This originally appeared in Sparksheet.

Tea is gaining grounds in North America’s coffee culture and David’s Tea is looking to expand and modernize the millennia-old industry. Jeff Swystun examines the standing power of this bold brand as it steps onto the stock exchange and transitions from niche to mass market.

The bold sign, in cheerful teal and green, draws your attention. Curious, you peak inside and are greeted by a clean, bright environment and pleasing aromas. The aisles and displays resemble a cosmetic store. The goods are presented as precious keepsakes; the packaging suggests there is an item among them uniquely for you.
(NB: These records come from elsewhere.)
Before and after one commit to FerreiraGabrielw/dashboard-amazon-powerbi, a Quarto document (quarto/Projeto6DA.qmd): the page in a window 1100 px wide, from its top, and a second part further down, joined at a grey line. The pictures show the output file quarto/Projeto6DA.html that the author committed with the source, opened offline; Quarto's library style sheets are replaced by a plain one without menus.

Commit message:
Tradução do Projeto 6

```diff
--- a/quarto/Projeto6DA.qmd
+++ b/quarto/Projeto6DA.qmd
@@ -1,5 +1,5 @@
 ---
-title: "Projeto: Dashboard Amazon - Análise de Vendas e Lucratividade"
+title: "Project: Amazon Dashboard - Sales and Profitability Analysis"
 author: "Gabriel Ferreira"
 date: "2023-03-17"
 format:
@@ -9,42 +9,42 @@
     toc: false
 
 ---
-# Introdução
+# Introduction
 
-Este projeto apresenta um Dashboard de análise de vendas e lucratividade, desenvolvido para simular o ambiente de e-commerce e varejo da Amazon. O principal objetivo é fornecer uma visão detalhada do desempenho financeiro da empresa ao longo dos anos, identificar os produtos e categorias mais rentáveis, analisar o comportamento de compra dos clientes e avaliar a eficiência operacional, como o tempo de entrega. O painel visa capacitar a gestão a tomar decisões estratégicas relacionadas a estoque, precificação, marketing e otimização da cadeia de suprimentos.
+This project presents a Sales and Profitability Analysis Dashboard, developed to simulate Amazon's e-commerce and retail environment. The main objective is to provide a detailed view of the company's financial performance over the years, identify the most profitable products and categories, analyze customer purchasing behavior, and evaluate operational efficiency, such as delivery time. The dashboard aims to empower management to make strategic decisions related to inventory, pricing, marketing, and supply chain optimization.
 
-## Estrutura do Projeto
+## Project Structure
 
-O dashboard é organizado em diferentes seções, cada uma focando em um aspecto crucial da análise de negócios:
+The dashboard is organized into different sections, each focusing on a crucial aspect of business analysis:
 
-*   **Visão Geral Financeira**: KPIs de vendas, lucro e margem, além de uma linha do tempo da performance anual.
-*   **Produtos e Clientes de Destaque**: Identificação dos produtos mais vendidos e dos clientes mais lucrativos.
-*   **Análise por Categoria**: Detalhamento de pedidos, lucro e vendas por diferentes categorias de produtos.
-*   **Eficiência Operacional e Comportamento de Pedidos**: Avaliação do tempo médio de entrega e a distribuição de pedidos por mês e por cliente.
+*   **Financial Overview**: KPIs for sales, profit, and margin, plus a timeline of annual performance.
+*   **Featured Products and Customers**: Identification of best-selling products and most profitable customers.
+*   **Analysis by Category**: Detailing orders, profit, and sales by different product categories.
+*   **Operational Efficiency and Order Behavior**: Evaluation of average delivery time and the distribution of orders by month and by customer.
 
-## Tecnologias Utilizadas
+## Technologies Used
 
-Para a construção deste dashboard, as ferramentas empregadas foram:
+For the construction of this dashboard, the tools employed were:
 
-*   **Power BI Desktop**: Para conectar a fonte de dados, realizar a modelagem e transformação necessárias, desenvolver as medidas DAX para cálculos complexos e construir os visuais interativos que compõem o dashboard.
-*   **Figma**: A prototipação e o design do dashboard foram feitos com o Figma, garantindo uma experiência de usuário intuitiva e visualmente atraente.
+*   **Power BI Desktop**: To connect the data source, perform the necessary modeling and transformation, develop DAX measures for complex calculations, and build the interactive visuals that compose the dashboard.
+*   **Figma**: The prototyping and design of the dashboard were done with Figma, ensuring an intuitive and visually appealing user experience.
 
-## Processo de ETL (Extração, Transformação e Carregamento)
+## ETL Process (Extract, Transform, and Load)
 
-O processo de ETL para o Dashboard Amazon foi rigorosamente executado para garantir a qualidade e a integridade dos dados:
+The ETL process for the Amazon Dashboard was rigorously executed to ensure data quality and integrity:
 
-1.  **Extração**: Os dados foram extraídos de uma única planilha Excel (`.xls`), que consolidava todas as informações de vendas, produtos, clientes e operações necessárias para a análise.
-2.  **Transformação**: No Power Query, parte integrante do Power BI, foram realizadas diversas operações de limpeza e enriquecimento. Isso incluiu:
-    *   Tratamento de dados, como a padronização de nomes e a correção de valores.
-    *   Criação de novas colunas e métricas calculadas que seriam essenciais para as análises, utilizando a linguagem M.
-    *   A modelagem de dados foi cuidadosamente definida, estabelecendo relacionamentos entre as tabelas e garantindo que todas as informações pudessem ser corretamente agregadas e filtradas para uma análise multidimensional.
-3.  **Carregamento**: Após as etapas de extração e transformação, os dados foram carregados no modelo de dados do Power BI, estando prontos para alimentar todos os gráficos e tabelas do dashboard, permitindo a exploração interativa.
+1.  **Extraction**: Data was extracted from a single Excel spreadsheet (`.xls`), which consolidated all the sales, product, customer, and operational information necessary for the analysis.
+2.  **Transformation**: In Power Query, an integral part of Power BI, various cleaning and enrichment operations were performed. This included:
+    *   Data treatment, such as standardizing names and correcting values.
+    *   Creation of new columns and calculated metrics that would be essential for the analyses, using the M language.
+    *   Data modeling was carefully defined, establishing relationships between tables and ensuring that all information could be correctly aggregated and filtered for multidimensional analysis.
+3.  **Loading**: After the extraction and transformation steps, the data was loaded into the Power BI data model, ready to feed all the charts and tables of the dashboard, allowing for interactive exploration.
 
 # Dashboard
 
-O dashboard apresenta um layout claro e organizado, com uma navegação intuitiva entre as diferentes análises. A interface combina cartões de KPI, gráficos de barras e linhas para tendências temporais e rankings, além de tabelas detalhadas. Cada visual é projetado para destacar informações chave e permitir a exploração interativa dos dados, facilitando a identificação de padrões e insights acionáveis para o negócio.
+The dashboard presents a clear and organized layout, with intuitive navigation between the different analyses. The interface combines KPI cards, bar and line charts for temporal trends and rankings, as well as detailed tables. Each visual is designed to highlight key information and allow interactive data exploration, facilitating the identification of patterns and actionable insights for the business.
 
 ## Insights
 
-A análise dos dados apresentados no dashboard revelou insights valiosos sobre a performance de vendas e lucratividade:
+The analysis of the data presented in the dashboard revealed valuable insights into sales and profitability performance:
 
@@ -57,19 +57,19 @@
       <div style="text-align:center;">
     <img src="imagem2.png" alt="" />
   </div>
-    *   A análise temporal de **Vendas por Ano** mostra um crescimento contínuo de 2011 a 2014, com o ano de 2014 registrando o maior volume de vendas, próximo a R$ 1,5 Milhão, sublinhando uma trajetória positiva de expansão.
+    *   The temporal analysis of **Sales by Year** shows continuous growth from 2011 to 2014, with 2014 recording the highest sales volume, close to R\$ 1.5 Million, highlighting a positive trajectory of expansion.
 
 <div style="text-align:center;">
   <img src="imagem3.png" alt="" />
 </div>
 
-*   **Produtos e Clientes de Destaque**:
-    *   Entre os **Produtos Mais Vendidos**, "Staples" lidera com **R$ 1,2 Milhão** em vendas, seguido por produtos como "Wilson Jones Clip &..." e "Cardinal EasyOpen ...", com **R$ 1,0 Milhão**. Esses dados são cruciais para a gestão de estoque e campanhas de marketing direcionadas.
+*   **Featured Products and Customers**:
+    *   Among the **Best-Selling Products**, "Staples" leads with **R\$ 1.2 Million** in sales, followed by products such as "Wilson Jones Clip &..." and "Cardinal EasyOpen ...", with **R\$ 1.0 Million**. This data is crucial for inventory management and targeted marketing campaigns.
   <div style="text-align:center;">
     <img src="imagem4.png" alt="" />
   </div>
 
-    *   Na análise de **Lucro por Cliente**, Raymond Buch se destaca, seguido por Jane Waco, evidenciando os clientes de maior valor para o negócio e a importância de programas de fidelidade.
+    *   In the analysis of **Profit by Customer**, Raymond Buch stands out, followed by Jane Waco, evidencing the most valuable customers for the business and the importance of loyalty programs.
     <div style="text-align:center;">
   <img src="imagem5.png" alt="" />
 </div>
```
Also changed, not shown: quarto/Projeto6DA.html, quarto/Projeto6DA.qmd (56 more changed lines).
A fresh-faced staffer attentively waits to answer any questions.

Welcome to the new world of tea.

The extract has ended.